This annual broadleaf weed, also known as deadnettle, has scalloped rounded leaves. It produces numerous small tubular, pink or purple flowers in spring. Henbit reproduces by seed and rooting stems. Mature plants grow to about a foot tall. Stems are square, hairy and often branch hear the base of the plant. Leaves are hairy and round to heart-shaped. Leaf margins have rounded teeth. Henbit is in the mint family, which accounts for its ability to rapidly spread in the landscape.
While in flower, dandelions are pretty. Both flowers and foliage are edible. However, like ther pesky plants, dandelions tend to get out of control. These perennial broadleaf weeds produce bright yellow flowers in early spring. The flowers are followed by fluffy white seedheads. Seeds are widely distributed by wind. Dandelions also produce a deep taproot. The plant’s medium-green narrow leaves end in sharp points. Both leaves and flower stems exude a milky, bitter-tasting juice when broken.
This weed is a broadleaf annual or perennial that germinates in fall and grows in winter to become obvious in spring. The plants generally die in hot weather. Clover has shamrock-shaped leaves and forms thick patches that can choke out turfgrass. It reproduces by seed and underground roots. It can root at the nodes on creeping stems. Clusters of white or pink pea-shaped flowers are held slightly above the foliage.
This annual broadleaf weed has small bright green, succulent leaves. It is low growing and spreads to form many small clumps. Chickweed is most prevalent in cool weather, then sets seed and dies in hot weather. It has slender stems with many branches and white hairs on one side of each branch. The leaves are smooth and pointed, up to an inch long. Small star-shaped white flowers appear from midwinter to early spring on slender stalks.
A summer annual, crabgrass forms loose clumps. The plant has outward spreading runners with yellow-green, coarse-textured foliage. The abundant purple seedheads are conspicuous and similar to those of Bermuda grass.
If you want to rid yourself of these weeds, the fastest route to eradication is digging. Unfortunately, the weeds that appear in spring have been growing since last fall. You may spot treat weeds in landscape beds with a glyphosate product or a water and vinegar 50-50 mixture. Neither product will travel through the soil to affect other plants, but you must apply them carefully so as not to spray nearby plant foliage and cause harm.
In lawns, mow weeds to prevent them from going to seed. Spot treat them if they are not widespread. You may use an appropriately labeled herbicide. However, the best eradication is achieved by applying herbicide in fall to prevent spring weeds. Also, apply corn gluten meal in fall or early winter to help prevent spring weed seed germination.
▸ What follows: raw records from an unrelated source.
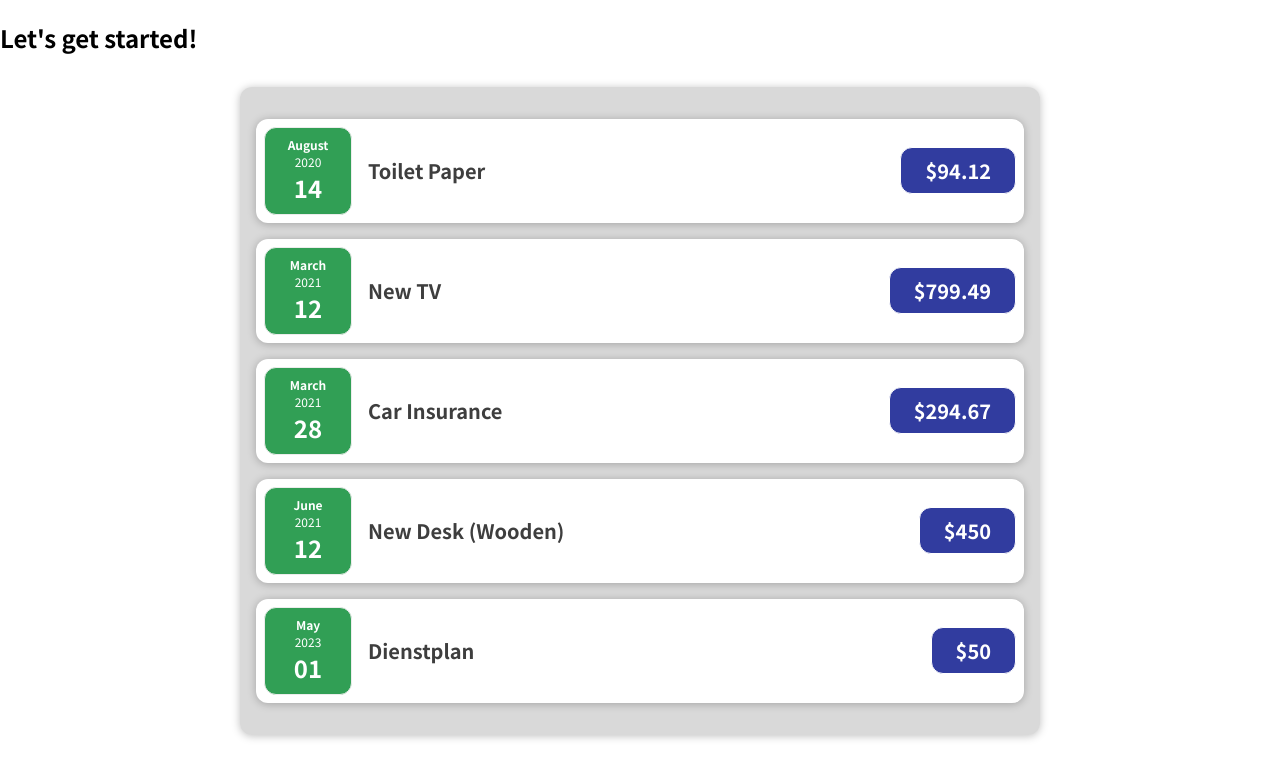
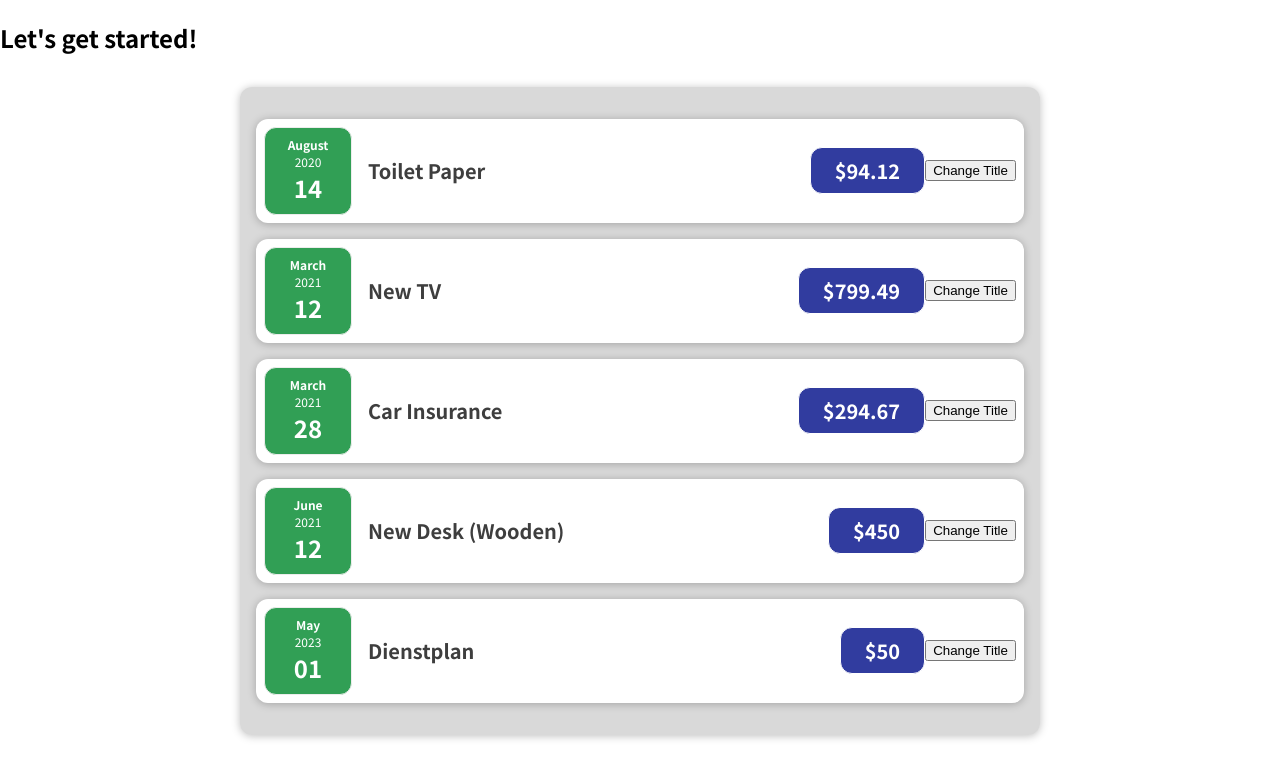
Before and after one commit to Eyas1996/React-expense, a React (Create React App) app: page / in a window 1280 px wide. Shown: the top 778 px of the page. Built offline with nearby package versions, Linux system fonts and the light colour scheme.

Commit message:
Upload Files

```diff
--- a/src/components/Expenses/ExpenseItem.js
+++ b/src/components/Expenses/ExpenseItem.js
@@ -4,6 +4,10 @@ import "./ExpenseItem.css";
 import ExpenseTitle from "./ExpenseTitle";
 
 const ExpenseItem = (props) => {
+  const clickHandler = () => {
+    console.log("Clicked!!!!!!!");
+  };
+
   return (
     <Card className="expense-item">
       <ExpenseDate date={props.date} />
@@ -11,6 +15,7 @@ const ExpenseItem = (props) => {
         <ExpenseTitle title={props.title} />
         <div className="expense-item__price">${props.amount}</div>
       </div>
+      <button onClick={clickHandler}>Change Title</button>
     </Card>
   );
 };
```
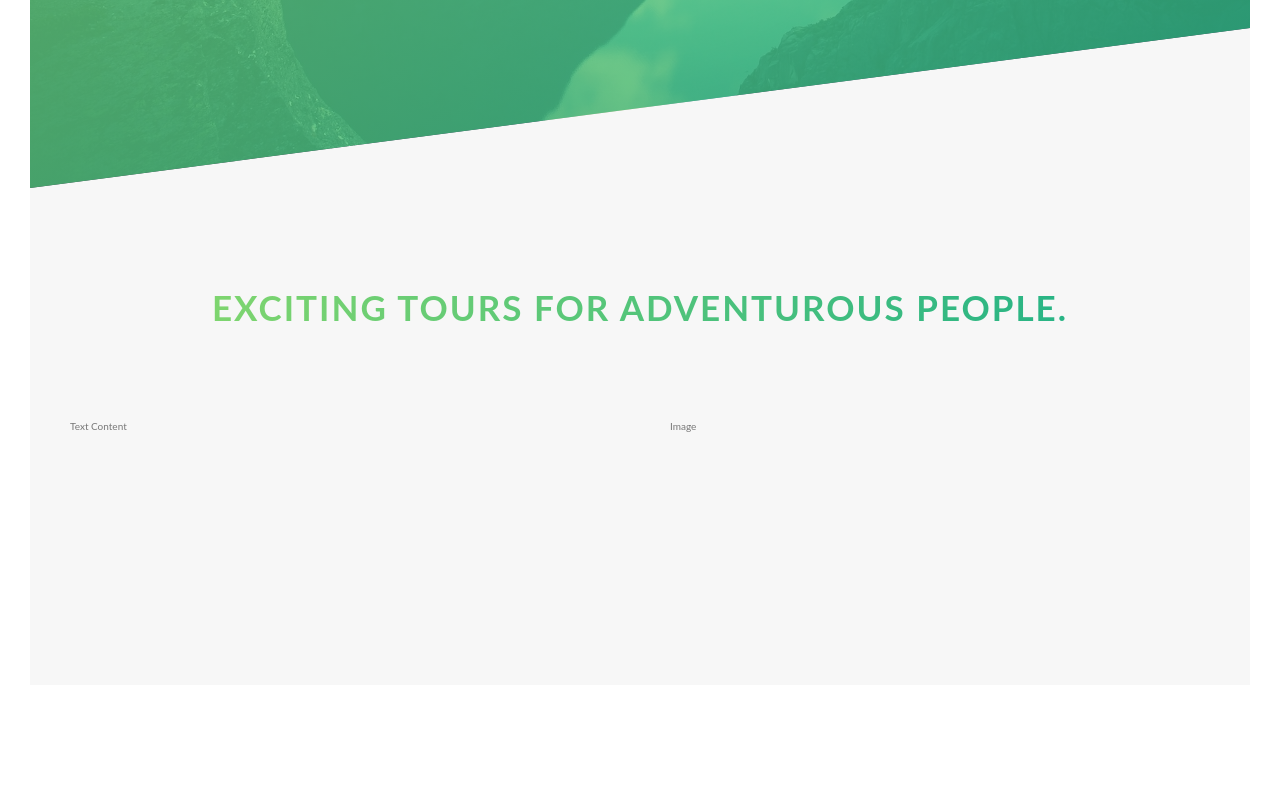
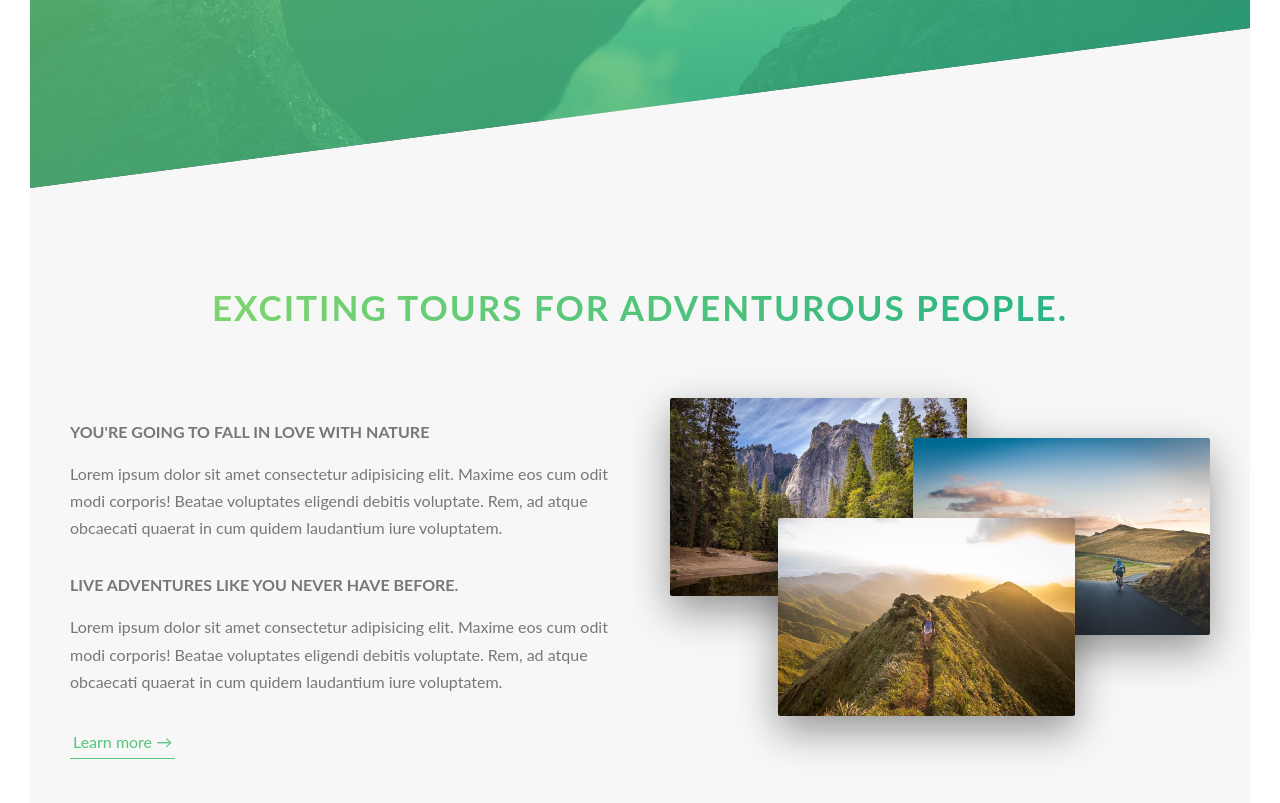
Before and after one commit to fuadinho/udemy-natours, a website built with webpack: page src/index.html in a window 1280 px wide. Shown: the part 602-1405 px from the top of the page. Before the commit the page ends 1317 px from the top, so only its background shows below. Built offline with nearby package versions, Linux system fonts and the light colour scheme.

Commit message:
Creating section about

```diff
--- a/src/index.html
+++ b/src/index.html
@@ -25,15 +25,34 @@
 
   <main>
     <section class="section-about">
-      <div class="u-center-text u-margin-bottom-8">
+      <div class="u-center-text u-margin-bottom-big">
         <h2 class="heading-secondary">
           Exciting tours for adventurous people.
         </h2>
       </div>
 
       <div class="row">
-        <div class="col-1-of-2">Text Content</div>
-        <div class="col-1-of-2">Image</div>
+        <div class="col-1-of-2">
+          <h3 class="heading-tertiary u-margin-bottom-small">You're going to fall in love with nature</h3>
+          <p class="paragraph">Lorem ipsum dolor sit amet consectetur adipisicing elit. Maxime eos cum odit modi
+            corporis! Beatae voluptates eligendi debitis voluptate. Rem, ad atque obcaecati quaerat in cum quidem
+            laudantium iure voluptatem.</p>
+
+          <h3 class="heading-tertiary u-margin-bottom-small">Live adventures like you never have before.</h3>
+          <p class="paragraph">Lorem ipsum dolor sit amet consectetur adipisicing elit. Maxime eos cum odit modi
+            corporis! Beatae voluptates eligendi debitis voluptate. Rem, ad atque obcaecati quaerat in cum quidem
+            laudantium iure voluptatem.</p>
+
+          <a href="#" class="btn-text">Learn more &rarr;</a>
+        </div>
+
+        <div class="col-1-of-2">
+          <div class="composition">
+            <img src="src/img/nat-1-large.jpg" alt="Photo 1" class="composition__photo composition__photo--p1">
+            <img src="src/img/nat-2-large.jpg" alt="Photo 2" class="composition__photo composition__photo--p2">
+            <img src="src/img/nat-3-large.jpg" alt="Photo 3" class="composition__photo composition__photo--p3">
+          </div>
+        </div>
       </div>
     </section>
   </main>
--- a/src/styles/abstracts/_variables.scss
+++ b/src/styles/abstracts/_variables.scss
@@ -8,6 +8,9 @@ $color-grey-dark: #777;
 $color-white: #fff;
 $color-black: #000;
 
+//FONT
+$default-font-size: 1.6rem;
+
 //GRID
 $grid-width: 114rem;
 $gutter-vertical: 8rem;
--- a/src/styles/base/_typography.scss
+++ b/src/styles/base/_typography.scss
@@ -51,3 +51,17 @@ body {
         text-shadow: 0.5rem 1rem 2rem rgba($color-black, 0.2);
     }
 }
+
+.heading-tertiary {
+    font-size: $default-font-size;
+    font-weight: 700;
+    text-transform: uppercase;
+}
+
+.paragraph {
+    font-size: $default-font-size;
+
+    &:not(:last-child) {
+        margin-bottom: 3rem;
+    }
+}
--- a/src/styles/base/_utilities.scss
+++ b/src/styles/base/_utilities.scss
@@ -2,6 +2,14 @@
     text-align: center;
 }
 
-.u-margin-bottom-8 {
+.u-margin-bottom-small {
+    margin-bottom: 1.5rem;
+}
+
+.u-margin-bottom-medium {
+    margin-bottom: 4rem;
+}
+
+.u-margin-bottom-big {
     margin-bottom: 8rem;
 }
--- a/src/styles/components/_button.scss
+++ b/src/styles/components/_button.scss
@@ -8,7 +8,7 @@
         border-radius: 10rem;
         transition: all 0.2s;
         position: relative;
-        font-size: 1.6rem;
+        font-size: $default-font-size;
     }
 
     &:hover {
@@ -53,3 +53,28 @@
         animation-fill-mode: backwards;
     }
 }
+
+.btn-text {
+    &:link,
+    &:visited {
+        font-size: $default-font-size;
+        color: $color-primary;
+        display: inline-block;
+        text-decoration: none;
+        padding: 3px;
+        border-bottom: 1px solid $color-primary;
+        transition: all 0.2s;
+    }
+
+    &:hover {
+        background-color: $color-primary;
+        color: $color-white;
+        box-shadow: 0 1rem 2rem rgba($color-black, 0.15);
+        transform: translateY(-2px);
+    }
+
+    &:active {
+        box-shadow: 0 0.5rem 1rem rgba($color-black, 0.15);
+        transform: translateY(0);
+    }
+}
--- /dev/null
+++ b/src/styles/components/_composition.scss
@@ -0,0 +1,38 @@
+.composition {
+    position: relative;
+    &__photo {
+        width: 55%;
+        box-shadow: 0 1.5rem 4rem rgba($color-black, 0.4);
+        border-radius: 2px;
+        position: absolute;
+        z-index: 10;
+        transition: all 0.2s;
+        outline-offset: 2rem;
+
+        &--p1 {
+            left: 0;
+            top: -2rem;
+        }
+
+        &--p2 {
+            right: 0;
+            top: 2rem;
+        }
+
+        &--p3 {
+            left: 20%;
+            top: 10rem;
+        }
+
+        &:hover {
+            transform: scale(1.05) translateY(-0.5rem);
+            box-shadow: 0 2.5rem 4rem rgba($color-black, 0.5);
+            z-index: 20;
+            outline: 1.5rem solid $color-primary;
+        }
+    }
+
+    &:hover &__photo:not(:hover) {
+        transform: scale(0.95);
+    }
+}
--- a/src/styles/index.scss
+++ b/src/styles/index.scss
@@ -8,6 +8,7 @@
 @import "base/utilities";
 
 @import "components/button";
+@import "components/composition";
 
 @import "layout/grid";
 @import "layout/header";
```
Resources: AgriLife Extension, Neil Sperry Texas Gardening, Southern Living
For answers to horticulture questions, please call the Texas AgriLife Extension, Hood County at 817-579-3280 and ask to speak to a Master Gardener or visit the website at hoodcountymastergardeners.org.